Exercise: For the word "datasets", search the records and show each line in which it occurs.

Provided material:
□ □ □ □ □

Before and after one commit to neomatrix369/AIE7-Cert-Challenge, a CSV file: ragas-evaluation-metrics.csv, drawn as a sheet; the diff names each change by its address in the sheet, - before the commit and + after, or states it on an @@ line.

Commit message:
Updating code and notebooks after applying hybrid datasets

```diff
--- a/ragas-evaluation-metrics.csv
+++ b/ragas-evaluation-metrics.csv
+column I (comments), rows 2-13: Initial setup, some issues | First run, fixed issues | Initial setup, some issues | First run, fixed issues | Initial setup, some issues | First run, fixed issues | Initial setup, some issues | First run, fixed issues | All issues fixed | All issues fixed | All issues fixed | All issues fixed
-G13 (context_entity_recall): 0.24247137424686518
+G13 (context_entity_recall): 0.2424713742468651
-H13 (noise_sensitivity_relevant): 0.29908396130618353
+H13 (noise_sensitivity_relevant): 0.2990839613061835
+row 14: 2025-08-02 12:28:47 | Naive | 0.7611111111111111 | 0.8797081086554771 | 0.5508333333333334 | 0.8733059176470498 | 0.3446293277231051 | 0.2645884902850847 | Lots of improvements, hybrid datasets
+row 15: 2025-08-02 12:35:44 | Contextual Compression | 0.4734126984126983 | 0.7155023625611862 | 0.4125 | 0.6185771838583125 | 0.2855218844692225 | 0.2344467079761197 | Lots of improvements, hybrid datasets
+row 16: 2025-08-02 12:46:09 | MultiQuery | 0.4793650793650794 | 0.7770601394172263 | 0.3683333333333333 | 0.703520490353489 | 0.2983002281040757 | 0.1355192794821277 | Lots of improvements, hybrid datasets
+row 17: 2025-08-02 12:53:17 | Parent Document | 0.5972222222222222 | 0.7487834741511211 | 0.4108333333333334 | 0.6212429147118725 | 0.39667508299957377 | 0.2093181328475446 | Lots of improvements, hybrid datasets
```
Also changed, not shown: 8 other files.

□ □ □ □ □

Response:
Updating code and notebooks after applying hybrid datasets
+row 14: 2025-08-02 12:28:47 | Naive | 0.7611111111111111 | 0.8797081086554771 | 0.5508333333333334 | 0.8733059176470498 | 0.3446293277231051 | 0.2645884902850847 | Lots of improvements, hybrid datasets
+row 15: 2025-08-02 12:35:44 | Contextual Compression | 0.4734126984126983 | 0.7155023625611862 | 0.4125 | 0.6185771838583125 | 0.2855218844692225 | 0.2344467079761197 | Lots of improvements, hybrid datasets
+row 16: 2025-08-02 12:46:09 | MultiQuery | 0.4793650793650794 | 0.7770601394172263 | 0.3683333333333333 | 0.703520490353489 | 0.2983002281040757 | 0.1355192794821277 | Lots of improvements, hybrid datasets
+row 17: 2025-08-02 12:53:17 | Parent Document | 0.5972222222222222 | 0.7487834741511211 | 0.4108333333333334 | 0.6212429147118725 | 0.39667508299957377 | 0.2093181328475446 | Lots of improvements, hybrid datasets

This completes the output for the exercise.